PROMPT: Return each line of the records below in which the string "webkit" turns up.

Front-end code change data:

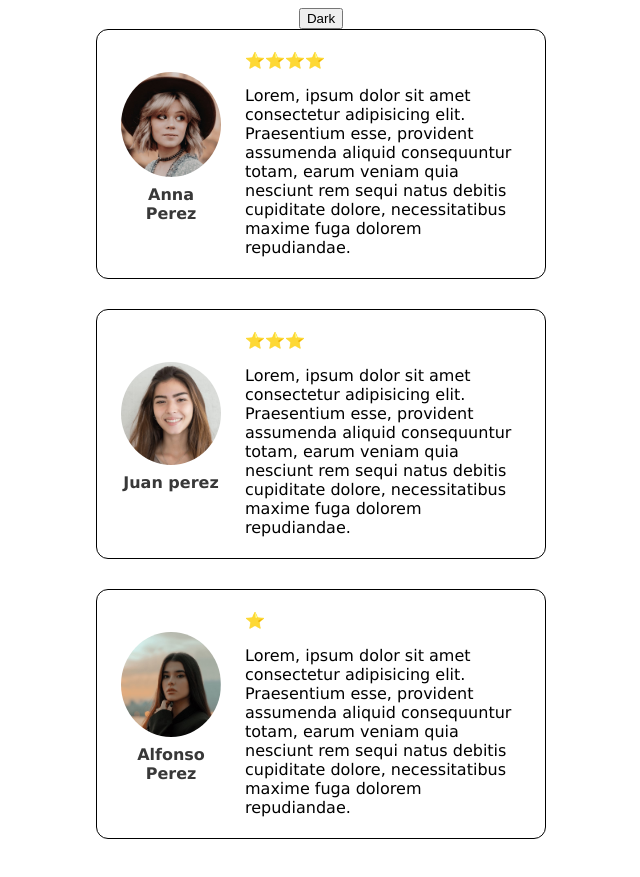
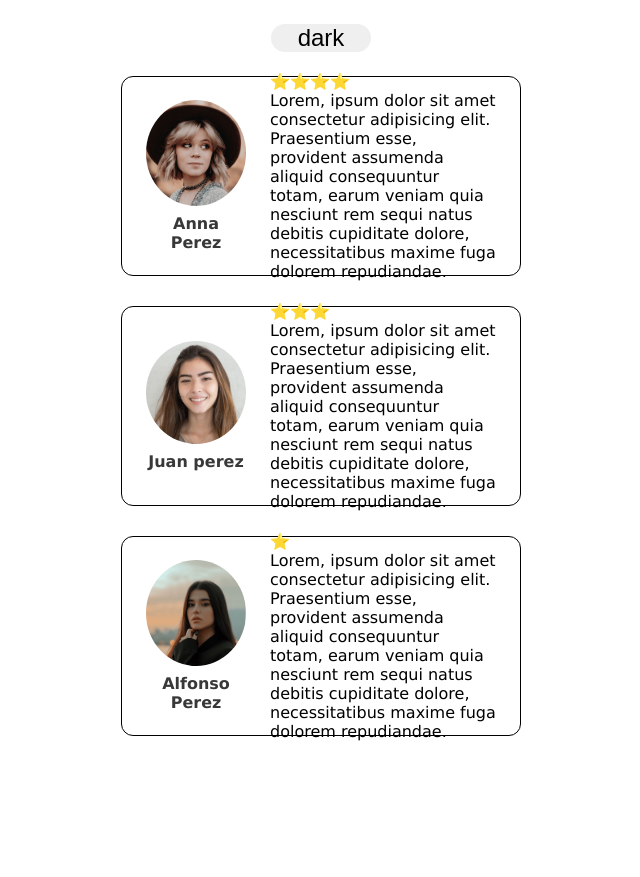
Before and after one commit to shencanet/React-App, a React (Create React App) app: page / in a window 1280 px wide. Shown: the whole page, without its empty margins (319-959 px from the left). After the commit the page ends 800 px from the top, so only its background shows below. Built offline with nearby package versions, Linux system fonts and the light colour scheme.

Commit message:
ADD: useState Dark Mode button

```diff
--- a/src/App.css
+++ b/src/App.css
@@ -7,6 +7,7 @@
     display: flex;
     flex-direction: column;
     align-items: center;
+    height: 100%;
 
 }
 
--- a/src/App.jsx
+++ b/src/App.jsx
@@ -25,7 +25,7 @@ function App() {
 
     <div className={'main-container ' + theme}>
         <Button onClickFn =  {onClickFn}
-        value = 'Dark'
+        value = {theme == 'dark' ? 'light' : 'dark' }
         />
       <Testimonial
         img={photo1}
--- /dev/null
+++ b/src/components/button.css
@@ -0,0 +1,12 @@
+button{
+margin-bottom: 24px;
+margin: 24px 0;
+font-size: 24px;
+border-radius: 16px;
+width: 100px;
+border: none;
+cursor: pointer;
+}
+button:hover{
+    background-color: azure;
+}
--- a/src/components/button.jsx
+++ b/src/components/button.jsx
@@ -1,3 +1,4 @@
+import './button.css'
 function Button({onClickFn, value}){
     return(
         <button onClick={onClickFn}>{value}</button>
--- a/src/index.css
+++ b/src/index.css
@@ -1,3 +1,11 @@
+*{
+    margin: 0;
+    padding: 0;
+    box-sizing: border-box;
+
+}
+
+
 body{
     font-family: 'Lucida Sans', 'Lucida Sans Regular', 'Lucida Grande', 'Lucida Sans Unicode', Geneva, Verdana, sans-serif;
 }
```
---
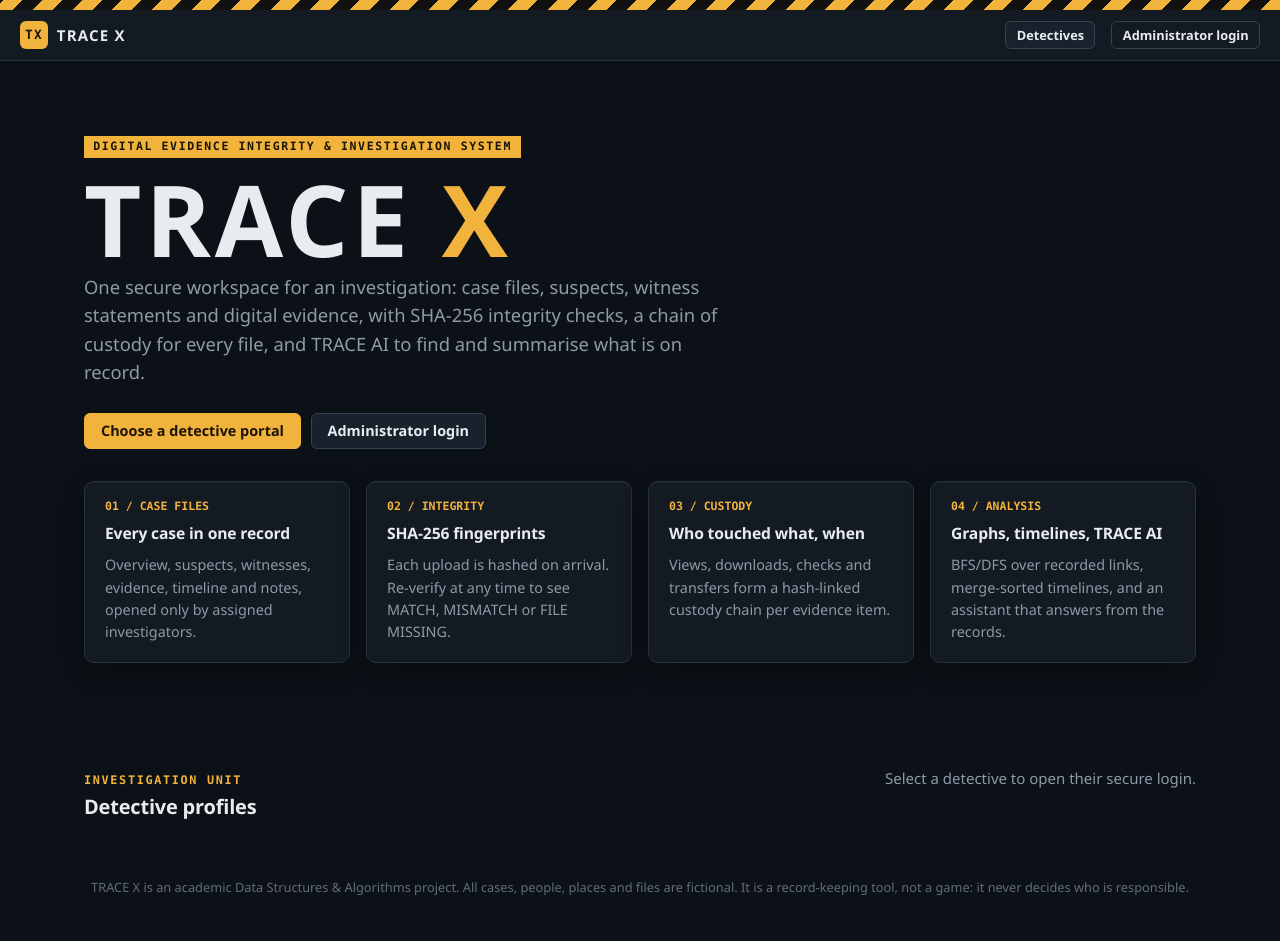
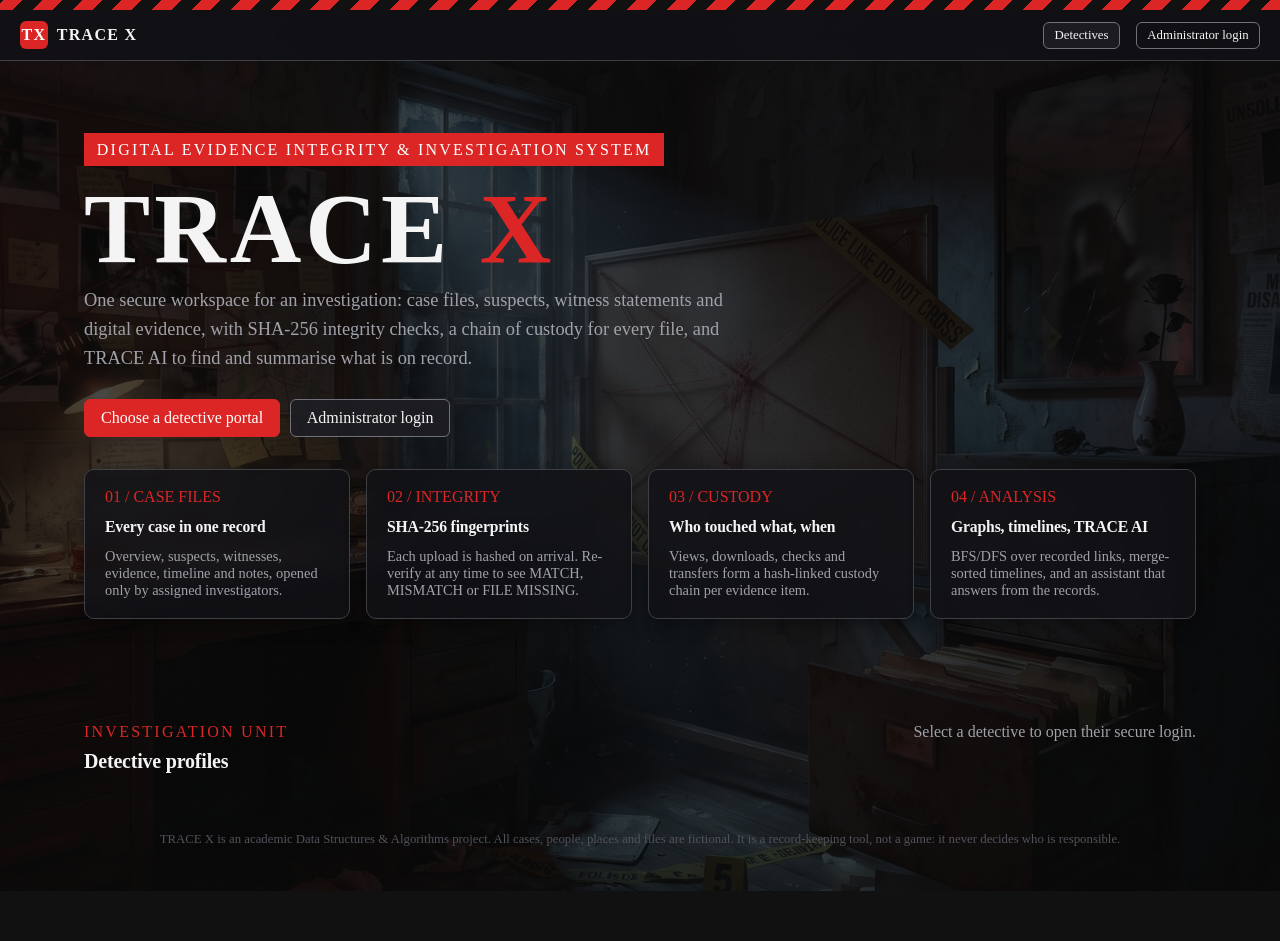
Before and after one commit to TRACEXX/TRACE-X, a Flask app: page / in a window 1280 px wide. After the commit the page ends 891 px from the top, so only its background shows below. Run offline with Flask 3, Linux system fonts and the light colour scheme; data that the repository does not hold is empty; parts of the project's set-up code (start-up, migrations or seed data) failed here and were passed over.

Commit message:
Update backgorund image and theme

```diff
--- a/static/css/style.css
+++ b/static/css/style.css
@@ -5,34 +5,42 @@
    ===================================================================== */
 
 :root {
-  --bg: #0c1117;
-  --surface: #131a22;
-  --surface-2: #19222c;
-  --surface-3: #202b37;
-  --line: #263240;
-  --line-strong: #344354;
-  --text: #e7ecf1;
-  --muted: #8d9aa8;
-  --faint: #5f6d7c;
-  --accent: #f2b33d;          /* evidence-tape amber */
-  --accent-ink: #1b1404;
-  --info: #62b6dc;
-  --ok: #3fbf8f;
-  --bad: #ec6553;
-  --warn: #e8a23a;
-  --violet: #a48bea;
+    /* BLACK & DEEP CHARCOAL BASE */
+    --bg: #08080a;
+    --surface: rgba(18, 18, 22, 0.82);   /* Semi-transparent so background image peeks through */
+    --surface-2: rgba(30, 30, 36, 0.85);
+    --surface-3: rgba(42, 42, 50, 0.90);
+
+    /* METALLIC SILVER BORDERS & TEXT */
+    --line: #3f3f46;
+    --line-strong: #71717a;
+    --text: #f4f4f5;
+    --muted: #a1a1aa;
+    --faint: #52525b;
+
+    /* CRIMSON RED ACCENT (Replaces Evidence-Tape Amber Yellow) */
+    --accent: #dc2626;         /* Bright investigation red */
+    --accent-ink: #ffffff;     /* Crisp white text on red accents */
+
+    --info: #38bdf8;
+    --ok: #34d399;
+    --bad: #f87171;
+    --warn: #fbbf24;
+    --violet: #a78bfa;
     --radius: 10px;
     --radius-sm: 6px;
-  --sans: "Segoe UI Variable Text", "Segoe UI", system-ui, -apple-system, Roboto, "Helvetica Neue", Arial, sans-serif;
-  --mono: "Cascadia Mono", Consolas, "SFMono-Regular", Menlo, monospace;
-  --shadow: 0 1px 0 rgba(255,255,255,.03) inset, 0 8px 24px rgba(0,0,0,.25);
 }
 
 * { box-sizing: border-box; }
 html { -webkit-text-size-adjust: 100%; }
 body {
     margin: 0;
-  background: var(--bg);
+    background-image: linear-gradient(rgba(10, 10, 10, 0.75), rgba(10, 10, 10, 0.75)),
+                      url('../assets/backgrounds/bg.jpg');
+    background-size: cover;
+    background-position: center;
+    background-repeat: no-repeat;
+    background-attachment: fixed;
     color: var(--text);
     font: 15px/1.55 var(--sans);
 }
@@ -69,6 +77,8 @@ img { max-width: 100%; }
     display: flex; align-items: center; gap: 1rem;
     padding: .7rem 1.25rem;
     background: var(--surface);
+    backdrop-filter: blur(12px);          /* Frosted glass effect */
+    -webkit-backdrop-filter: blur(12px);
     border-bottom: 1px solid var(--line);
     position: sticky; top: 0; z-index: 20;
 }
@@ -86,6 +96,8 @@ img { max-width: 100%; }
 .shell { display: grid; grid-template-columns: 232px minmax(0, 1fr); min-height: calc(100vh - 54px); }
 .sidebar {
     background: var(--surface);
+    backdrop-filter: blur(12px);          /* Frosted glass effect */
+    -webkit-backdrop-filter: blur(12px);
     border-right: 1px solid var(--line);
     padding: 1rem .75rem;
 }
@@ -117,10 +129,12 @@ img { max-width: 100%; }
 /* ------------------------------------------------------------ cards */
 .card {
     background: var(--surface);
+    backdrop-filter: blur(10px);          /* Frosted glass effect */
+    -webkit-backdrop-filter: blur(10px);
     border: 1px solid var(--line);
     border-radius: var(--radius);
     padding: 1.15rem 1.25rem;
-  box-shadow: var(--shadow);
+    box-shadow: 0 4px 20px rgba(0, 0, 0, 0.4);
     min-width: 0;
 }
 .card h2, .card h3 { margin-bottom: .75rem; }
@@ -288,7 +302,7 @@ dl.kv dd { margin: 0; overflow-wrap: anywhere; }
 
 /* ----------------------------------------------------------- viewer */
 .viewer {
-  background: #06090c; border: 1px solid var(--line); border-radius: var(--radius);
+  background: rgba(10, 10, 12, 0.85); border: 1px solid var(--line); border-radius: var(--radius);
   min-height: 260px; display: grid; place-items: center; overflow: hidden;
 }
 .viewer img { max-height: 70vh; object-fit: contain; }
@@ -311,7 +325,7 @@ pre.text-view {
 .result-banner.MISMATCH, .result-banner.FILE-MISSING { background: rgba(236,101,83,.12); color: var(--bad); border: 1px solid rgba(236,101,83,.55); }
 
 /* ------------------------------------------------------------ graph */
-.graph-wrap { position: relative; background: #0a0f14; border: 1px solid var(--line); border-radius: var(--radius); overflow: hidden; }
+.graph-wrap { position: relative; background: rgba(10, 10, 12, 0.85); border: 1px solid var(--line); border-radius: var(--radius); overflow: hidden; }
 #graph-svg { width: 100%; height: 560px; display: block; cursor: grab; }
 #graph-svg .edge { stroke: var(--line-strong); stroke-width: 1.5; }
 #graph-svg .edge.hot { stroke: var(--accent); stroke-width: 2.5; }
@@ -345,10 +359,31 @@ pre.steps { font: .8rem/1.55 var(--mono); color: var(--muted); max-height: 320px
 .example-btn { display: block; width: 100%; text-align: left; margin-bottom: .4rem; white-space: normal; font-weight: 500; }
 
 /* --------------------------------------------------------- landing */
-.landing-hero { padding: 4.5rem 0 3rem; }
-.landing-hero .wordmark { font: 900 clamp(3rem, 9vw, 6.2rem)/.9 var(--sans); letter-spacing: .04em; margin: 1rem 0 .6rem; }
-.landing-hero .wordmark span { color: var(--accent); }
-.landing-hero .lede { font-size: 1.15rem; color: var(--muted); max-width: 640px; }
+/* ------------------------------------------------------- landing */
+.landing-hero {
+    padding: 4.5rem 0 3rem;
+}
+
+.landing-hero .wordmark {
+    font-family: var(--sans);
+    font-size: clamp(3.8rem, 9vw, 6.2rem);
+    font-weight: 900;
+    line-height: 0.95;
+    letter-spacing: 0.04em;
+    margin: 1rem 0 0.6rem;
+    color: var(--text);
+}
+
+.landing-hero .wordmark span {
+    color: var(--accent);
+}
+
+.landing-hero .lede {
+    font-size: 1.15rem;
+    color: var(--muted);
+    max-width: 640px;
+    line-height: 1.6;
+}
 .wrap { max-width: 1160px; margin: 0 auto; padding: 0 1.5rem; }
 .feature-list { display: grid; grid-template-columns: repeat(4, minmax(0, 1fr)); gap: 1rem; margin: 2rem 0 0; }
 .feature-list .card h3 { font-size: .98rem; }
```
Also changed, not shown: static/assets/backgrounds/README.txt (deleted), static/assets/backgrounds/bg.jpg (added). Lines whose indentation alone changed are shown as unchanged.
--
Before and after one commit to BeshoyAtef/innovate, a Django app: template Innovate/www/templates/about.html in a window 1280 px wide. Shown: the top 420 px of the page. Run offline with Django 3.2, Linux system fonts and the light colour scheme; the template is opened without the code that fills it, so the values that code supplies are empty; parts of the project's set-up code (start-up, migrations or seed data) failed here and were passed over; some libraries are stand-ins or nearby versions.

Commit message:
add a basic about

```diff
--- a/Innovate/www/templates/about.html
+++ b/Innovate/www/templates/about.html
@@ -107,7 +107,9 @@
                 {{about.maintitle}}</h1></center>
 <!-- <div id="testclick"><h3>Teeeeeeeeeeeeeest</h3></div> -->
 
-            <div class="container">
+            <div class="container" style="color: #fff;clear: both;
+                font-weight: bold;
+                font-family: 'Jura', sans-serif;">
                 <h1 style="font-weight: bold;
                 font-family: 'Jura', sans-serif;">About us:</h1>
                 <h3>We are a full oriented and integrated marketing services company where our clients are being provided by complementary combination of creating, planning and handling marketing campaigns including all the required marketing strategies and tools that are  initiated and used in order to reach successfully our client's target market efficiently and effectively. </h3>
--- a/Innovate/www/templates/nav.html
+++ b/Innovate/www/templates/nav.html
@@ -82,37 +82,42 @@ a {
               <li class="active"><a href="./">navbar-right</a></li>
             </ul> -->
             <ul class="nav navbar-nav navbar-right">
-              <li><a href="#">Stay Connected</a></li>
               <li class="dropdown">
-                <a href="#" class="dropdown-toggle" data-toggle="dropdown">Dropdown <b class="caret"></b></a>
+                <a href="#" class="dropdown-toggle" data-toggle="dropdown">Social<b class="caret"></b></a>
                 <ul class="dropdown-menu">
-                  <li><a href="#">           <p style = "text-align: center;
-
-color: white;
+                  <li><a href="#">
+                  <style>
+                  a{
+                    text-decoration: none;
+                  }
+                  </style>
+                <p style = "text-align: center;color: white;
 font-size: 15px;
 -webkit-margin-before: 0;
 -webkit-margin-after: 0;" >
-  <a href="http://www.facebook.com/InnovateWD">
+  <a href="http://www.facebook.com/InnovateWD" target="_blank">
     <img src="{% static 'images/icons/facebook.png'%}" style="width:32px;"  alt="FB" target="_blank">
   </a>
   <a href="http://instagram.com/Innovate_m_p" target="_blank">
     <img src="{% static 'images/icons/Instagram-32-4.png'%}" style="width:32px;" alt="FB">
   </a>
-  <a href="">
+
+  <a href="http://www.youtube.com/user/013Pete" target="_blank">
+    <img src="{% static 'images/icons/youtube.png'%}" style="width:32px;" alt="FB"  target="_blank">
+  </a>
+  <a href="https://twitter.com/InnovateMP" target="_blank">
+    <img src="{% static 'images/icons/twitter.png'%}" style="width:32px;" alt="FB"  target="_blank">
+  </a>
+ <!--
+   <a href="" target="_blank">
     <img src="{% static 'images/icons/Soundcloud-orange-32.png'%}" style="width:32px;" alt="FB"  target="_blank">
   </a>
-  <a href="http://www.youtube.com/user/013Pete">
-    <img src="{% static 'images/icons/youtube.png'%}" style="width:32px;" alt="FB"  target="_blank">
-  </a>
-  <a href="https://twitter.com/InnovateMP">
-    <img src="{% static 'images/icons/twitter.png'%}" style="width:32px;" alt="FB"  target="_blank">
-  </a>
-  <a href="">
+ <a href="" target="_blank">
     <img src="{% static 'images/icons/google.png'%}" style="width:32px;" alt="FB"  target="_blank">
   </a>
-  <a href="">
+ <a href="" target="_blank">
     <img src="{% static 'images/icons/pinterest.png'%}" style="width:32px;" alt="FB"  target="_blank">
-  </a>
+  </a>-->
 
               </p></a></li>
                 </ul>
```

TASK OUTPUT:
 html { -webkit-text-size-adjust: 100%; }
+    -webkit-backdrop-filter: blur(12px);
+    -webkit-backdrop-filter: blur(12px);
+    -webkit-backdrop-filter: blur(10px);
 -webkit-margin-before: 0;
 -webkit-margin-after: 0;" >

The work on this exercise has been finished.